## Provided information

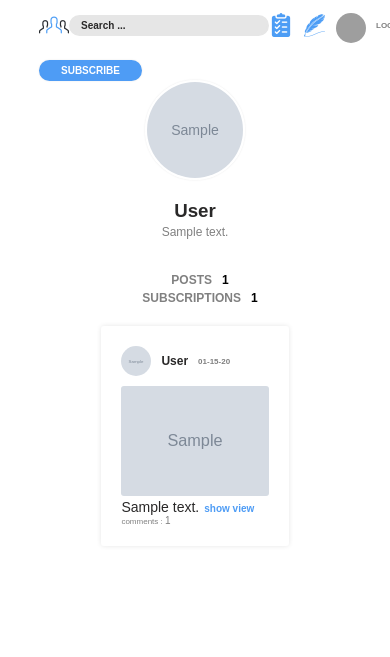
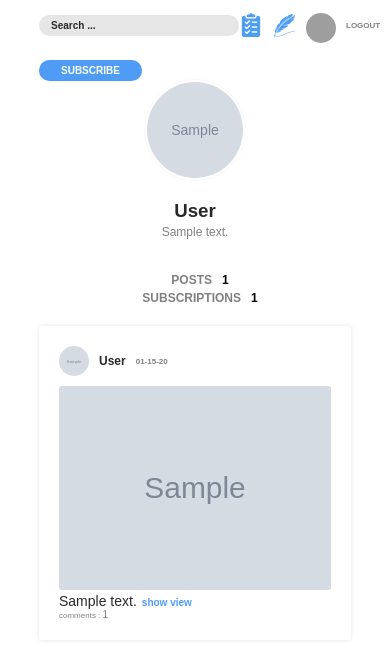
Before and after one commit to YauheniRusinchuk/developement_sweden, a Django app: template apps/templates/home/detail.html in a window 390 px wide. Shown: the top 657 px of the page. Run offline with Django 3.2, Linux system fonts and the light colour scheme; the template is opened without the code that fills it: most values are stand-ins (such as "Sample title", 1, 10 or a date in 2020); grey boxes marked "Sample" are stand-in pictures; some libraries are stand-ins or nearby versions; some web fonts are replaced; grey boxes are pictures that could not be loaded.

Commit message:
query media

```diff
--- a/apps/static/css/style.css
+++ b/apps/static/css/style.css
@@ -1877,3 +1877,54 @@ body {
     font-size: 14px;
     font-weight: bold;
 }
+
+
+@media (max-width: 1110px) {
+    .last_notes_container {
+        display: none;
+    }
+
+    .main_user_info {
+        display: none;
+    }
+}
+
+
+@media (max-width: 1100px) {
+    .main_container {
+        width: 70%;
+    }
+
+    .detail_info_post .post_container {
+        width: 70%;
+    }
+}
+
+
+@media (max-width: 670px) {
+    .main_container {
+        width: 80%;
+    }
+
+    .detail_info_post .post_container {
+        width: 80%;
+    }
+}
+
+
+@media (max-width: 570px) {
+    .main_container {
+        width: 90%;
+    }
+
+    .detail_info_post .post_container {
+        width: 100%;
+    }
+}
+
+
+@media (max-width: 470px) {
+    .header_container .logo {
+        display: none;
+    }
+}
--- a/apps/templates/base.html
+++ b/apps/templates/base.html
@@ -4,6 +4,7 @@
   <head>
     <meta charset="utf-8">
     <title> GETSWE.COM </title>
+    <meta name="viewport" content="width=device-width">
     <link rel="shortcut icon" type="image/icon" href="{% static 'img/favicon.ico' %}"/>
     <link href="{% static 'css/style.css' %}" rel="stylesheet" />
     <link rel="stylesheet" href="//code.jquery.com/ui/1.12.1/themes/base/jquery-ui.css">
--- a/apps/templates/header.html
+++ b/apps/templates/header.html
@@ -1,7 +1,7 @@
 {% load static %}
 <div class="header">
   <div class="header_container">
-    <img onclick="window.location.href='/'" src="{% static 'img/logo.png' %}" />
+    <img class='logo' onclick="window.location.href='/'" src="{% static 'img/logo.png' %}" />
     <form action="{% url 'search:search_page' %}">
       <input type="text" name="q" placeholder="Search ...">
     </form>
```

## What to produce
Which lines of the listing contain the string "width"? Copy every one of them.

## Output
+@media (max-width: 1110px) {
+@media (max-width: 1100px) {
+        width: 70%;
+        width: 70%;
+@media (max-width: 670px) {
+        width: 80%;
+        width: 80%;
+@media (max-width: 570px) {
+        width: 90%;
+        width: 100%;
+@media (max-width: 470px) {
+    <meta name="viewport" content="width=device-width">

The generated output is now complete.